Why did Miss. Gov. Haley Barbour praise President Obama’s political skills on “Meet the Press” yesterday?
In a discussion about Obama’s reluctance to engage in the Wisconsin labor battle, Barbour said: “The president is one of the greatest politicians in the history of the United States.”
Even faint praise for the president seems odd from any Republican pondering a run for the Oval Office. Is this a sign that Barbour won’t run? Or is it an early attempt to build an excuse for the defeat Republicans fear they will face in 2012?
Just four months after posting historic election gains, Republicans are experiencing a reality check about 2012: President Barack Obama is going to be a lot tougher to defeat than he looked late last year.
Having gone from despondency in 2008 to euphoria last November, a more sober GOP is wincing in the light of day as they consider just how difficult unseating an incumbent president with a massive warchest is going to be, even with a still-dismal economy. . .
. .There is an unmistakable sense among Republicans that the breezy predictions of Obama turning out to be the next Jimmy Carter were premature.
Obama does have good political skills. He wouldn’t have been elected as the nation’s first black president if he didn’t. But if the president wins re-election during a year in which unemployment is expected to remain high, he’ll have a weak GOP presidential field — held hostage to its fanatics — to thank.
That’s what I said on the Chris Matthews show a week ago:
In the 1970s, the Democratic Party was widely believed to be held hostage to its fringe elements: black nationalists demanding reparations, peaceniks who saw no enemies that America didn’t create, feminists burning their bras and apologists for criminals.

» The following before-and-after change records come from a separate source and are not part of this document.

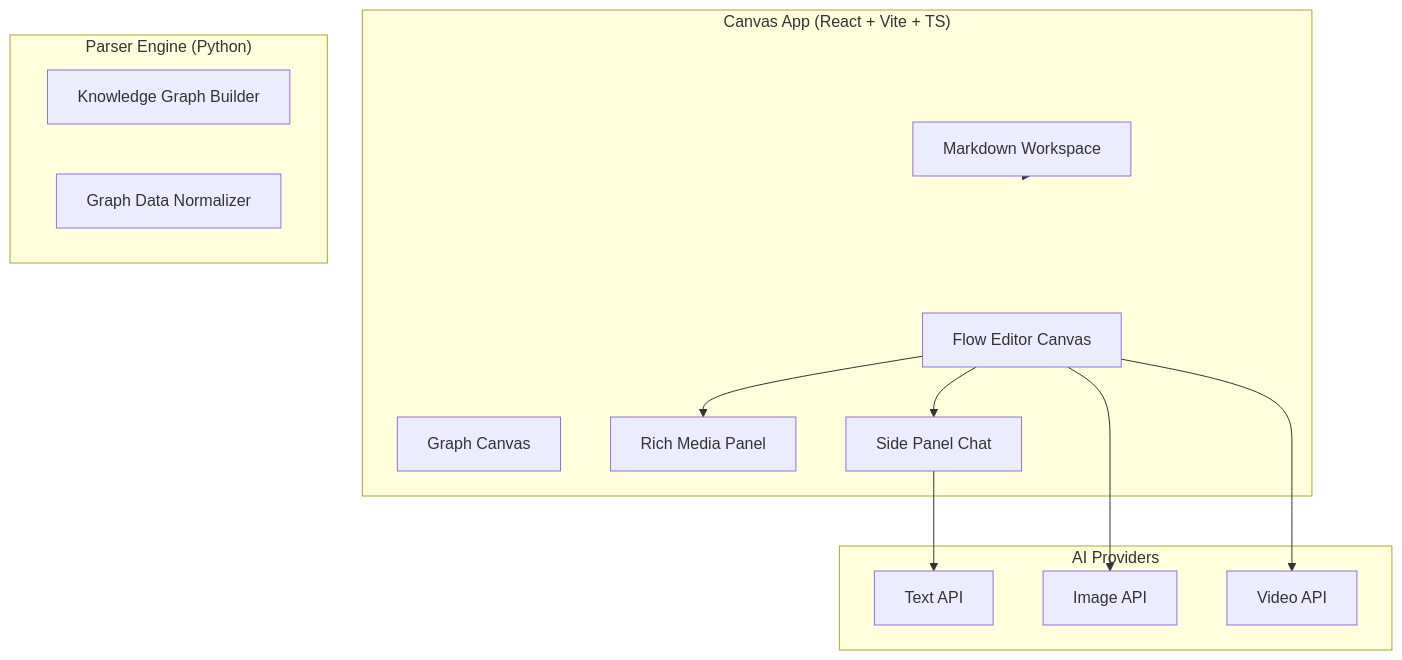
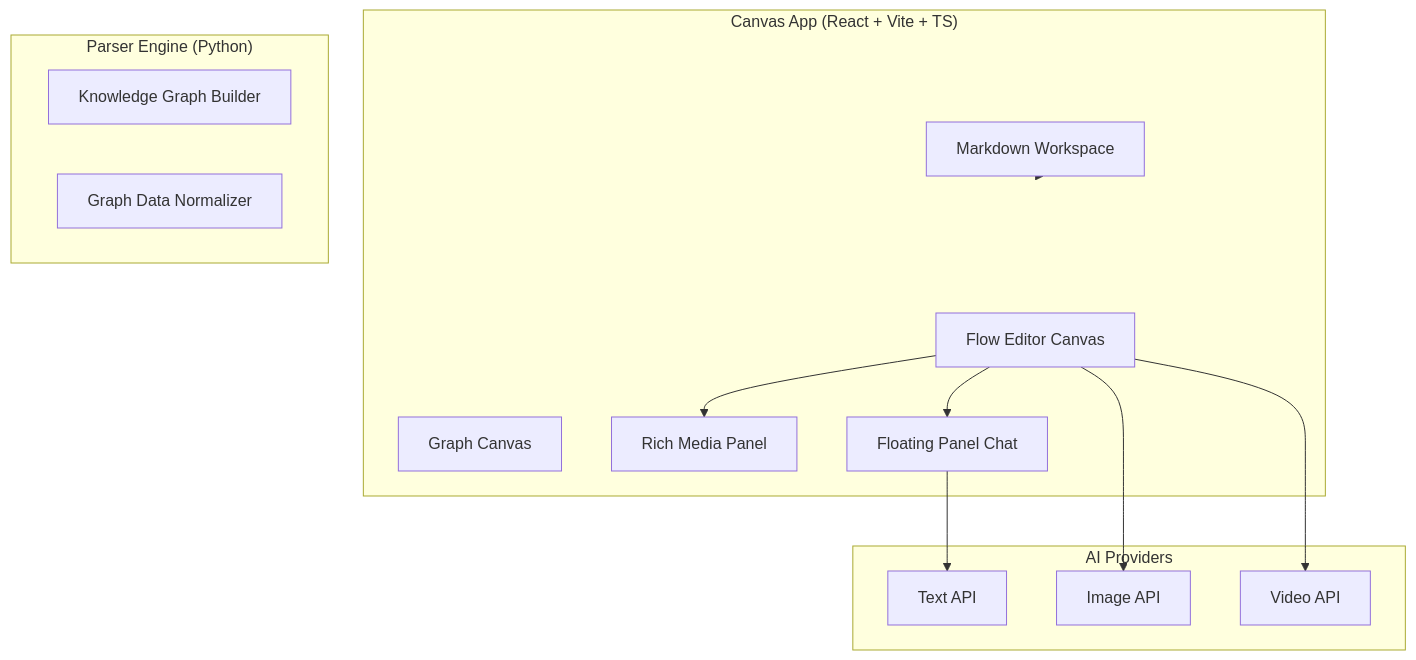
Before and after one commit to huijoohwee/knowgrph: the second of 3 diagrams in docs/documents/knowgrph-pitchdeck.md, drawn with Mermaid. The commit also changed other lines of this file and 137 other files, not shown here.

First line of the commit message:
refactor: rename side panel system to floating panel across codebase

````diff
--- a/docs/documents/knowgrph-pitchdeck.md
+++ b/docs/documents/knowgrph-pitchdeck.md
@@ -269,24 +269,24 @@
 ```mermaid
 flowchart TB
   subgraph Frontend ["Canvas App (React + Vite + TS)"]
     FC[Flow Editor Canvas]
     GC[Graph Canvas]
     MC[Markdown Workspace]
     RMP[Rich Media Panel]
-    SP[Side Panel Chat]
+    SP[Floating Panel Chat]
   end
   subgraph AI ["AI Providers"]
     BPChat[Text API]
     BPImg[Image API]
     BPVid[Video API]
   end
   subgraph Backend ["Parser Engine (Python)"]
     KB[Knowledge Graph Builder]
     GP[Graph Data Normalizer]
   end
   FC --> SP --> BPChat
   FC --> BPImg
   FC --> BPVid
   FC --> RMP
   MC --> Frontend
 ```
````
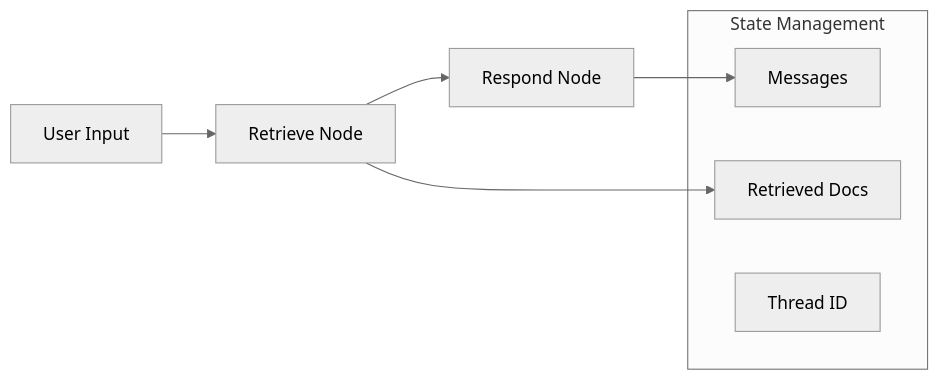
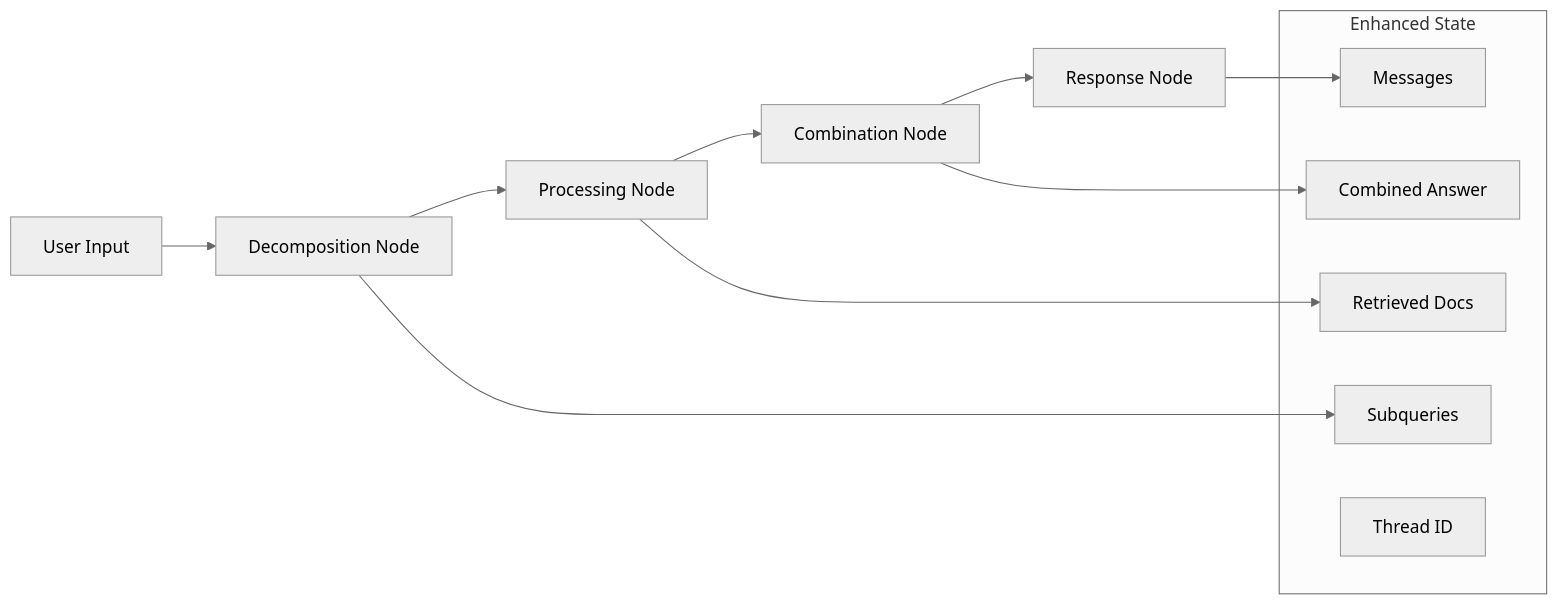
One commit to laialex501/lorechat-container changed the fourth of 9 diagrams in README.md. Above: the diagram before and after it, drawn with Mermaid (neutral theme). The commit also changed other lines of this file and 18 other files, not shown here.

Commit message:
Add agentic conversation flow

````diff
--- a/README.md
+++ b/README.md
@@ -108,14 +162,20 @@
 ```mermaid
 graph LR
-    A[User Input] --> B[Retrieve Node]
-    B --> C[Respond Node]
+    A[User Input] --> B[Decomposition Node]
+    B --> C[Processing Node]
+    C --> D[Combination Node]
+    D --> E[Response Node]
     
-    subgraph "State Management"
-        D[Messages]
-        E[Retrieved Docs]
-        F[Thread ID]
+    subgraph "Enhanced State"
+        F[Messages]
+        G[Subqueries]
+        H[Retrieved Docs]
+        I[Combined Answer]
+        J[Thread ID]
     end
     
-    B --> E
-    C --> D
+    B --> G
+    C --> H
+    D --> I
+    E --> F
 ```
````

As a result, Democrats won the White House just once from 1968 until 1992. It took them more than a decade to shed their reputation for lunacy — deserved or not.
The Republicans are wandering in a similar wilderness, stalked by their lunatic fringe: birthers, nativists, Muslim-haters, Rush Limbaugh, Sarah Palin and Glenn Beck fetishists. Let’s take a look at just one issue: immigration reform. No Republican can hope to win the GOP nomination unless he takes a no-holds-barred, foot-on-their-throats attitude toward illegal immigrants. Even Republicans who had previously supported the DREAM Act, which would allow a path to citizenship for fewer than a million law-abiding young adults, refused to vote for it in December.
As a result, the GOP has precious little support among Latino voters. From Politico:
“The electorate will look much different in 2012 than it did in 2010,” said Rep. Tom Cole (R-Okla.), who was a political operative for decades before coming to Congress. “It’s going to be younger, browner, and more to the left.”
The problem for Republicans is most acute among Hispanics, a pivotal bloc of the electorate in must-have Florida and the West.
“Republicans cannot afford to lose the Latino vote by 30%+ as they did in 2008,” read the slide headline on a 2012 polling presentation sent out last week by the GOP survey research firm Public Opinion Strategies.
Whit Ayres, a longtime GOP pollster with his own firm, said that the most discouraging piece of data for the party ahead of 2012 is the GOP’s difficulty with Hispanic voters.
“If we lose the fastest-growing, largest minority group like we lost them in 2008, it’s going to be pretty tough in places like Colorado, New Mexico, Nevada and Arizona,” observed Ayres.
It’s going to take the Republican Party a while to free itself from the clutches of its crazies and — barring a crisis that renders Obama unelectable — find its way back to the Oval Office.